“The mind is divided, like a rider on an elephant, and the rider’s job is to serve the elephant.” This Quote stood out amongst the rest, and the reasoning I most agree with is the effect called “affective priming”. Affective Priming is what we feel when we read a word like “sunrise” and asked to judge whether this word is good or bad in a matter of seconds. Shortly following after “evil” may pop up and suddenly our reaction time changes, it is slowed down (250 milliseconds to respond) compared to “sunrise” which only took 200 milliseconds. Our valued judgment changes and we must adjust quickly to adapt to this change. “If the elephant leans even slightly to the left, as though preparing to take a step, the rider looks to the left and starts preparing to assist the elephant on its imminent leftward journey.” (p.66)
In life we feed off each other’s emotions. We don’t even realize our judgment intuitive and how it can be affected by one slight movement or word.
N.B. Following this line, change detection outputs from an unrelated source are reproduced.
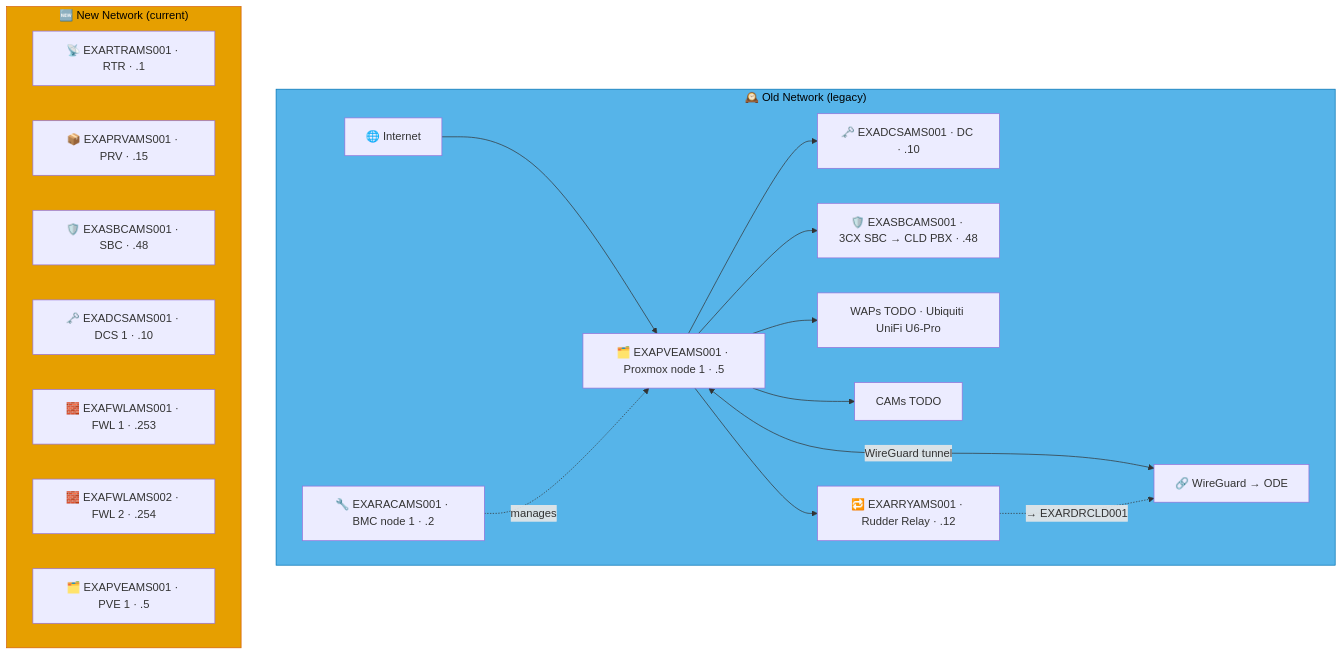
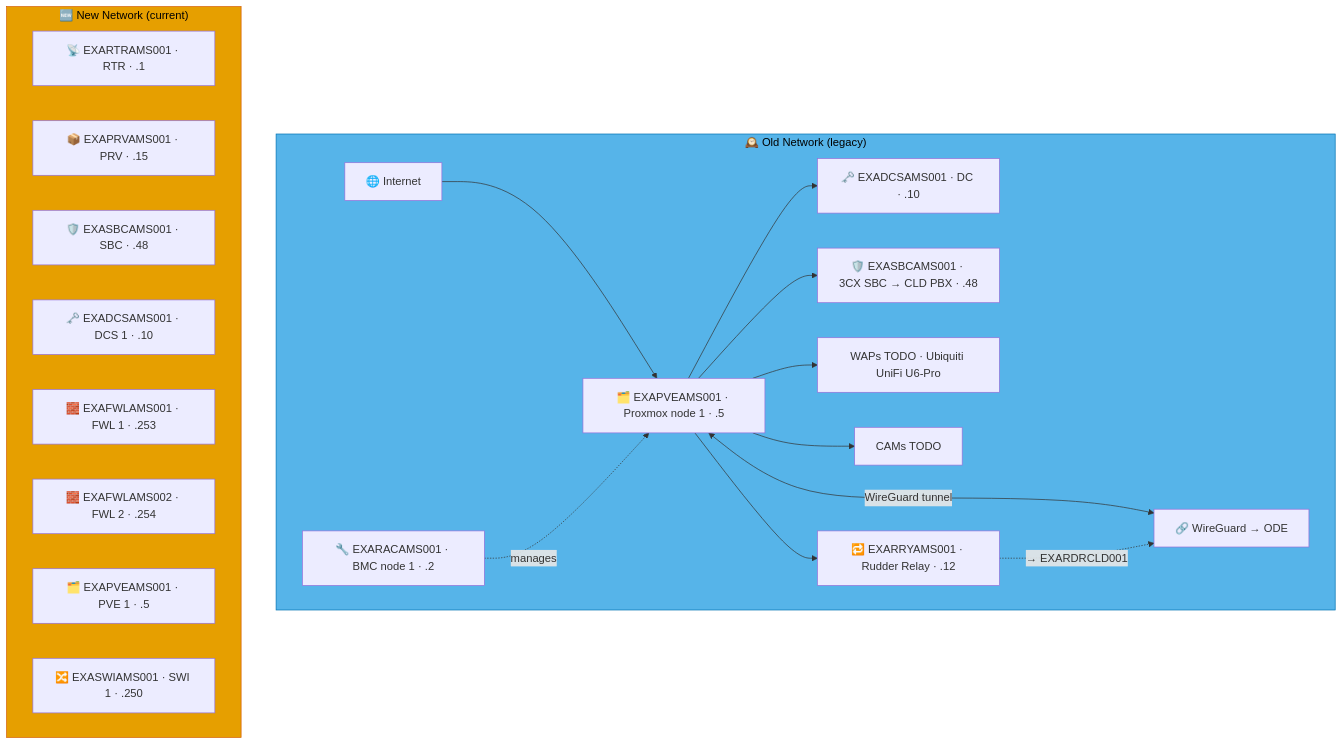
The diagram in docs/network-diagram/nederland.md (knightmare2600/example_music_infra), drawn with Mermaid before and after one commit. The commit also changed 12 other files, not shown here.

````diff
--- a/docs/network-diagram/nederland.md
+++ b/docs/network-diagram/nederland.md
@@ -16,35 +16,36 @@
 ```mermaid
 graph TD
     subgraph OLD_AMS ["🕰️ Old Network (legacy)"]
       INET["🌐 Internet"]
       RAC["🔧 EXARACAMS001 · BMC node 1 · .2"]
       PVE["🗂️ EXAPVEAMS001 · Proxmox node 1 · .5"]
       DC["🗝️ EXADCSAMS001 · DC · .10"]
       SBC["🛡️ EXASBCAMS001 · 3CX SBC → CLD PBX · .48"]
       RRY["🔁 EXARRYAMS001 · Rudder Relay · .12"]
       WAP["WAPs TODO · Ubiquiti UniFi U6-Pro"]
       CAM["CAMs TODO"]
       VPN["🔗 WireGuard → ODE"]
 
       INET --> PVE --> DC & SBC
       RAC -.->|"manages"| PVE
       PVE --> WAP & CAM
       PVE <-->|"WireGuard tunnel"| VPN
 
       PVE --> RRY
       RRY -. "→ EXARDRCLD001" .-> VPN
     end
     style OLD_AMS fill:#56B4E9,stroke:#0072B2,color:#000000
     %% GENERATED:NEW-NETWORK:AMS:START
     subgraph NEW_AMS ["🆕 New Network (current)"]
       N_RTR["📡 EXARTRAMS001 · RTR · .1"]
       N_PRV["📦 EXAPRVAMS001 · PRV · .15"]
       N_SBC["🛡️ EXASBCAMS001 · SBC · .48"]
       N_DCS["🗝️ EXADCSAMS001 · DCS 1 · .10"]
       N_FWL["🧱 EXAFWLAMS001 · FWL 1 · .253"]
       N_FWL2["🧱 EXAFWLAMS002 · FWL 2 · .254"]
       N_PVE["🗂️ EXAPVEAMS001 · PVE 1 · .5"]
+      N_SWI["🔀 EXASWIAMS001 · SWI 1 · .250"]
     end
     style NEW_AMS fill:#E69F00,stroke:#D55E00,color:#000000
     %% GENERATED:NEW-NETWORK:AMS:END
 ```
````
One time at work I was waiting on a table, I didn’t have much of a judgment on them, they were just a family that asked for things more than other tables, sent food back to the kitchen if the slightest thing was wrong, and couldn’t show appreciation when I had gone out of the way to do something for them. A waiter confronted me about the table and immediately made a judgment about them, saying how annoying and needy they were, basically a real pain in the ass. I found this interesting that we had a similar experience and I immediately began agreeing with him (in a short amount of time, like judging a word as good or bad because you have no judgement on it yet.) I was feeding off of his emotions, which made me at fault. The waiter was joking about the family saying that they were actually
his aunts and uncles, and suddenly he gave me that look. That look that made you guilty of what you have just said. In this scenario the rider guided the elephant so abruptly to the left with the elephant’s intention to already step there, that the elephant fell over flat on his side.